* DIRECTIONS: Reprint the entire listing exactly.
··· EXERCISE DATA
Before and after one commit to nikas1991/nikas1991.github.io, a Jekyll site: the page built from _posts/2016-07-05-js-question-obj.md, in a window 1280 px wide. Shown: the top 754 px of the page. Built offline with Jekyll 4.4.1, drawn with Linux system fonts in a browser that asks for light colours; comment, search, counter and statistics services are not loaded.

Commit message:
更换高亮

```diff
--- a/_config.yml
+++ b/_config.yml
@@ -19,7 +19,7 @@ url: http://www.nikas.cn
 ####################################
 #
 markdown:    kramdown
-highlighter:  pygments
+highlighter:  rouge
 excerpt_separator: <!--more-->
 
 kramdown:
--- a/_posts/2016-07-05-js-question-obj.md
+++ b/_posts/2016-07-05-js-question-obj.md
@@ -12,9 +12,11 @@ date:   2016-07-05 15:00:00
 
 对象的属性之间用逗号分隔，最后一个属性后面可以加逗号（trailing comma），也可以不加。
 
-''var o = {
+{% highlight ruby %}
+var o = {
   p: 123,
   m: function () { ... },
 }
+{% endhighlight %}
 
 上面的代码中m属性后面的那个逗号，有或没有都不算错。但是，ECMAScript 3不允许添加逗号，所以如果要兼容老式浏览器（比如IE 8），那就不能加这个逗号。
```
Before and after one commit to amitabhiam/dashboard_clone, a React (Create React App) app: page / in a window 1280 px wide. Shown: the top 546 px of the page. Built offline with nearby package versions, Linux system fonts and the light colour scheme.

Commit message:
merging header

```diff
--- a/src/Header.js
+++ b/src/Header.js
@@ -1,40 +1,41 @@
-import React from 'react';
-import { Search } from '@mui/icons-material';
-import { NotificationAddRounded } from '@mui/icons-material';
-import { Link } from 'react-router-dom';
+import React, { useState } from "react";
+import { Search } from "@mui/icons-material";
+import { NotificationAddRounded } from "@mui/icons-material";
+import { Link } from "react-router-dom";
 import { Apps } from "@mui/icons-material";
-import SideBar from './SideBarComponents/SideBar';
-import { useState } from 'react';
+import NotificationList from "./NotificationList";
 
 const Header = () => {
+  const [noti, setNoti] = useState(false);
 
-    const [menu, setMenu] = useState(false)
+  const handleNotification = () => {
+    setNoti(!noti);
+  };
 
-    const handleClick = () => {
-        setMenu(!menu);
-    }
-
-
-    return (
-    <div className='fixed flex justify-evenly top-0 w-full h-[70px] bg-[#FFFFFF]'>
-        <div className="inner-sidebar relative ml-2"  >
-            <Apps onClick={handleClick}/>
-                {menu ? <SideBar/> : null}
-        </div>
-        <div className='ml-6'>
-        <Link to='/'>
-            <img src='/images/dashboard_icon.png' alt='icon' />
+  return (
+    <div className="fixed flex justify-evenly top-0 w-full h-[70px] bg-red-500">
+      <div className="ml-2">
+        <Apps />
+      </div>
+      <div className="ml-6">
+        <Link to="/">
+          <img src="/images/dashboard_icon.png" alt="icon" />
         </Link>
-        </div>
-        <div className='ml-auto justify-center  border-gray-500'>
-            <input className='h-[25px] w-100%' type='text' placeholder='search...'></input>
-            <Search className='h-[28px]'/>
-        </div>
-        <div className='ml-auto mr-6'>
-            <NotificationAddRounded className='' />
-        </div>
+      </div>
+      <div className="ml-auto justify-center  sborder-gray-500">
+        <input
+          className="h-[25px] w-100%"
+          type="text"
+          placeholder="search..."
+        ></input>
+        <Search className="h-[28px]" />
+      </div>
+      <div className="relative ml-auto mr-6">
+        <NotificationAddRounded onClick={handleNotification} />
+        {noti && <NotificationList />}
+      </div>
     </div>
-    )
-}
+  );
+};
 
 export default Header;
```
······
* SOLUTION:
Before and after one commit to nikas1991/nikas1991.github.io, a Jekyll site: the page built from _posts/2016-07-05-js-question-obj.md, in a window 1280 px wide. Shown: the top 754 px of the page. Built offline with Jekyll 4.4.1, drawn with Linux system fonts in a browser that asks for light colours; comment, search, counter and statistics services are not loaded.

Commit message:
更换高亮

```diff
--- a/_config.yml
+++ b/_config.yml
@@ -19,7 +19,7 @@ url: http://www.nikas.cn
 ####################################
 #
 markdown:    kramdown
-highlighter:  pygments
+highlighter:  rouge
 excerpt_separator: <!--more-->
 
 kramdown:
--- a/_posts/2016-07-05-js-question-obj.md
+++ b/_posts/2016-07-05-js-question-obj.md
@@ -12,9 +12,11 @@ date:   2016-07-05 15:00:00
 
 对象的属性之间用逗号分隔，最后一个属性后面可以加逗号（trailing comma），也可以不加。
 
-''var o = {
+{% highlight ruby %}
+var o = {
   p: 123,
   m: function () { ... },
 }
+{% endhighlight %}
 
 上面的代码中m属性后面的那个逗号，有或没有都不算错。但是，ECMAScript 3不允许添加逗号，所以如果要兼容老式浏览器（比如IE 8），那就不能加这个逗号。
```
Before and after one commit to amitabhiam/dashboard_clone, a React (Create React App) app: page / in a window 1280 px wide. Shown: the top 546 px of the page. Built offline with nearby package versions, Linux system fonts and the light colour scheme.

Commit message:
merging header

```diff
--- a/src/Header.js
+++ b/src/Header.js
@@ -1,40 +1,41 @@
-import React from 'react';
-import { Search } from '@mui/icons-material';
-import { NotificationAddRounded } from '@mui/icons-material';
-import { Link } from 'react-router-dom';
+import React, { useState } from "react";
+import { Search } from "@mui/icons-material";
+import { NotificationAddRounded } from "@mui/icons-material";
+import { Link } from "react-router-dom";
 import { Apps } from "@mui/icons-material";
-import SideBar from './SideBarComponents/SideBar';
-import { useState } from 'react';
+import NotificationList from "./NotificationList";
 
 const Header = () => {
+  const [noti, setNoti] = useState(false);
 
-    const [menu, setMenu] = useState(false)
+  const handleNotification = () => {
+    setNoti(!noti);
+  };
 
-    const handleClick = () => {
-        setMenu(!menu);
-    }
-
-
-    return (
-    <div className='fixed flex justify-evenly top-0 w-full h-[70px] bg-[#FFFFFF]'>
-        <div className="inner-sidebar relative ml-2"  >
-            <Apps onClick={handleClick}/>
-                {menu ? <SideBar/> : null}
-        </div>
-        <div className='ml-6'>
-        <Link to='/'>
-            <img src='/images/dashboard_icon.png' alt='icon' />
+  return (
+    <div className="fixed flex justify-evenly top-0 w-full h-[70px] bg-red-500">
+      <div className="ml-2">
+        <Apps />
+      </div>
+      <div className="ml-6">
+        <Link to="/">
+          <img src="/images/dashboard_icon.png" alt="icon" />
         </Link>
-        </div>
-        <div className='ml-auto justify-center  border-gray-500'>
-            <input className='h-[25px] w-100%' type='text' placeholder='search...'></input>
-            <Search className='h-[28px]'/>
-        </div>
-        <div className='ml-auto mr-6'>
-            <NotificationAddRounded className='' />
-        </div>
+      </div>
+      <div className="ml-auto justify-center  sborder-gray-500">
+        <input
+          className="h-[25px] w-100%"
+          type="text"
+          placeholder="search..."
+        ></input>
+        <Search className="h-[28px]" />
+      </div>
+      <div className="relative ml-auto mr-6">
+        <NotificationAddRounded onClick={handleNotification} />
+        {noti && <NotificationList />}
+      </div>
     </div>
-    )
-}
+  );
+};
 
 export default Header;
```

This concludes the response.